NASA STS-78 Patch. (Supplied by NASA; Public Domain; http://upload.wikimedia.org/wikipedia/commons/1/11/NASA-STS78-Patch.svg)
Terence Henricks. (Supplied by NASA; Public Domain; http://upload.wikimedia.org/wikipedia/commons/f/f3/Terence_Henricks.jpg)
Kevin Kregel. (Supplied by NASA; Public Domain; http://upload.wikimedia.org/wikipedia/commons/3/3e/KevinRKregel.jpg)
Richard Linnehan. (Supplied by NASA; Public Domain; http://upload.wikimedia.org/wikipedia/en/3/3f/RichardMichaelLinnehan.jpg)
Susan Helms. (Supplied by NASA; Public Domain; http://upload.wikimedia.org/wikipedia/commons/c/c4/Susan_Helms.jpg)
Charles Brady. (Supplied by NASA; Public Domain; http://upload.wikimedia.org/wikipedia/commons/0/06/Brady_astronaut.jpg)
Jean-Jacques Favier. (Supplied by NASA; Public Domain; http://upload.wikimedia.org/wikipedia/commons/6/6f/Jean-Jacques_Favier.jpg)

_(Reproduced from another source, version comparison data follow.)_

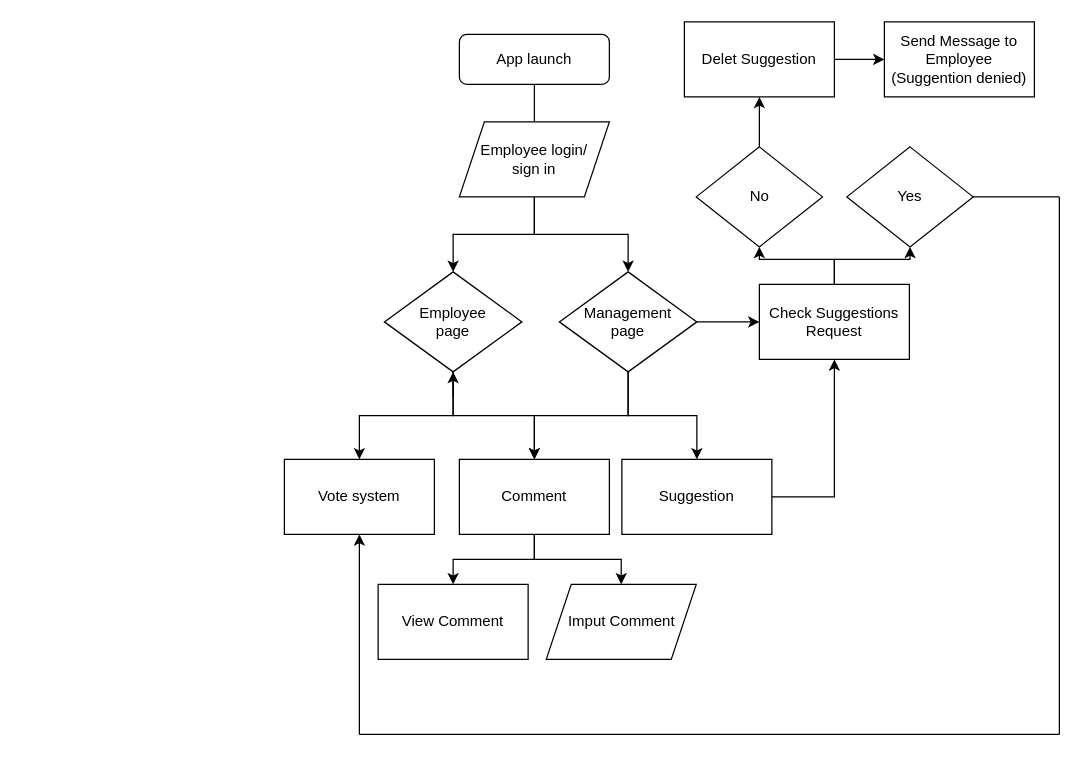
Before: diagram/Assignment_1.drawio in Etherealee/IP_GroupProject, a draw.io diagram. Source tidied: cells renumbered, new cells numbered last; positions are measured from the earlier drawing's top-left corner, leaving out a move shared by most shapes. Both pictures are drawn from the tidied source at 125%, with x=0, y=0 at pixel (284, 21).
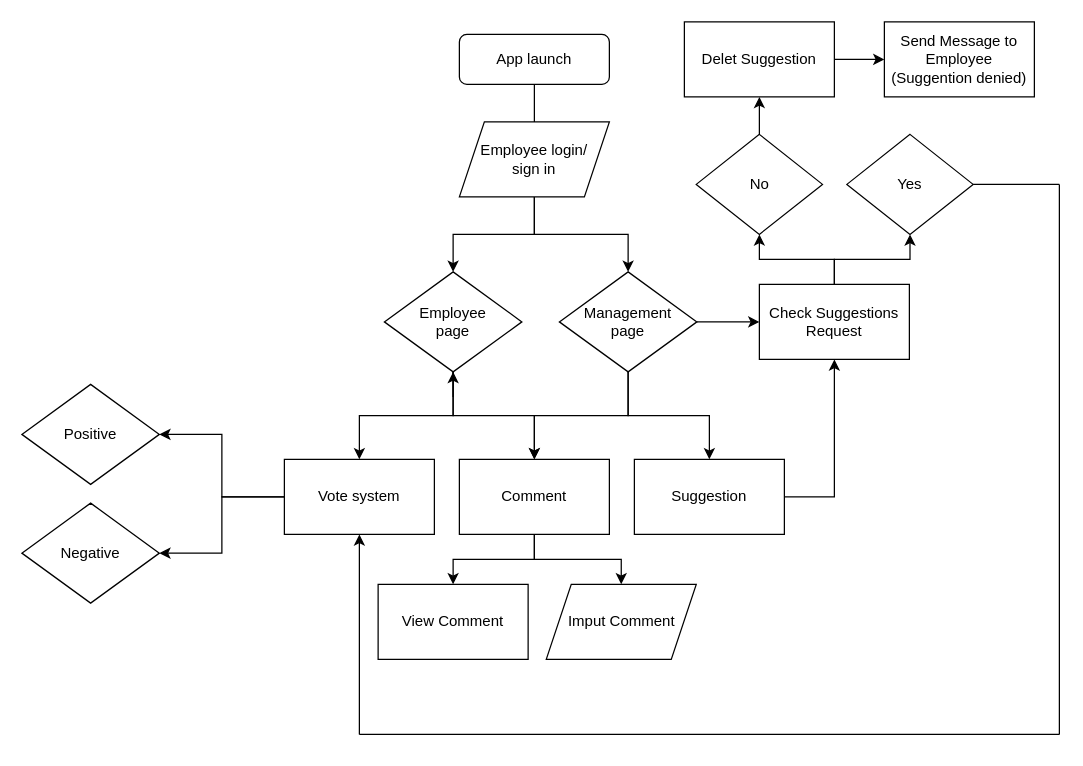
The same diagram, later.

The change refers to these unchanged cells:
```xml
<mxCell id="21" value="Vote system" style="rounded=0;whiteSpace=wrap;html=1;" parent="1" vertex="1">
  <mxGeometry y="350" width="120" height="60" as="geometry" />
</mxCell>
```

What changed in the source:
```diff
@@
+    <mxCell id="36" style="edgeStyle=orthogonalEdgeStyle;rounded=0;jettySize=auto;html=1;" parent="1" edge="1" source="21" target="38">
+      <mxGeometry relative="1" as="geometry" />
+    </mxCell>
+    <mxCell id="37" style="edgeStyle=orthogonalEdgeStyle;rounded=0;jettySize=auto;html=1;entryX=1;entryY=0.5;entryDx=0;entryDy=0;" parent="1" edge="1" source="21" target="39">
+      <mxGeometry relative="1" as="geometry" />
+    </mxCell>
@@
     <mxCell id="23" value="Suggestion" style="rounded=0;whiteSpace=wrap;html=1;" parent="1" vertex="1">
-      <mxGeometry x="270" y="350" width="120" height="60" as="geometry" />
+      <mxGeometry x="280" y="350" width="120" height="60" as="geometry" />
     </mxCell>
     <mxCell id="24" value="Yes" style="rhombus;whiteSpace=wrap;html=1;rounded=0;" parent="1" vertex="1">
-      <mxGeometry x="450" y="100" width="101" height="80" as="geometry" />
+      <mxGeometry x="450" y="90" width="101" height="80" as="geometry" />
     </mxCell>
@@
     <mxCell id="26" value="No" style="rhombus;whiteSpace=wrap;html=1;rounded=0;" parent="1" vertex="1">
-      <mxGeometry x="329.5" y="100" width="101" height="80" as="geometry" />
+      <mxGeometry x="329.5" y="90" width="101" height="80" as="geometry" />
     </mxCell>
@@
     <mxCell id="30" style="endArrow=none;html=1;rounded=0;entryX=1;entryY=0.5;entryDx=0;entryDy=0;" parent="1" edge="1" target="24">
       <mxGeometry relative="1" as="geometry">
-        <mxPoint x="620" y="140" as="sourcePoint" />
+        <mxPoint x="620" y="130" as="sourcePoint" />
       </mxGeometry>
     </mxCell>
     <mxCell id="31" style="endArrow=none;html=1;rounded=0;" parent="1" edge="1">
       <mxGeometry relative="1" as="geometry">
         <mxPoint x="620" y="570" as="sourcePoint" />
-        <mxPoint x="620" y="140" as="targetPoint" />
+        <mxPoint x="620" y="130" as="targetPoint" />
       </mxGeometry>
     </mxCell>
@@
+    <mxCell id="38" value="Positive" style="rhombus;whiteSpace=wrap;html=1;rounded=0;" parent="1" vertex="1">
+      <mxGeometry x="-210" y="290" width="110" height="80" as="geometry" />
+    </mxCell>
+    <mxCell id="39" value="Negative" style="rhombus;whiteSpace=wrap;html=1;rounded=0;" parent="1" vertex="1">
+      <mxGeometry x="-210" y="385" width="110" height="80" as="geometry" />
+    </mxCell>
```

Robert Thirsk. (Supplied by NASA; Public Domain; http://upload.wikimedia.org/wikipedia/commons/8/89/Robert_thirsk_v2.jpg)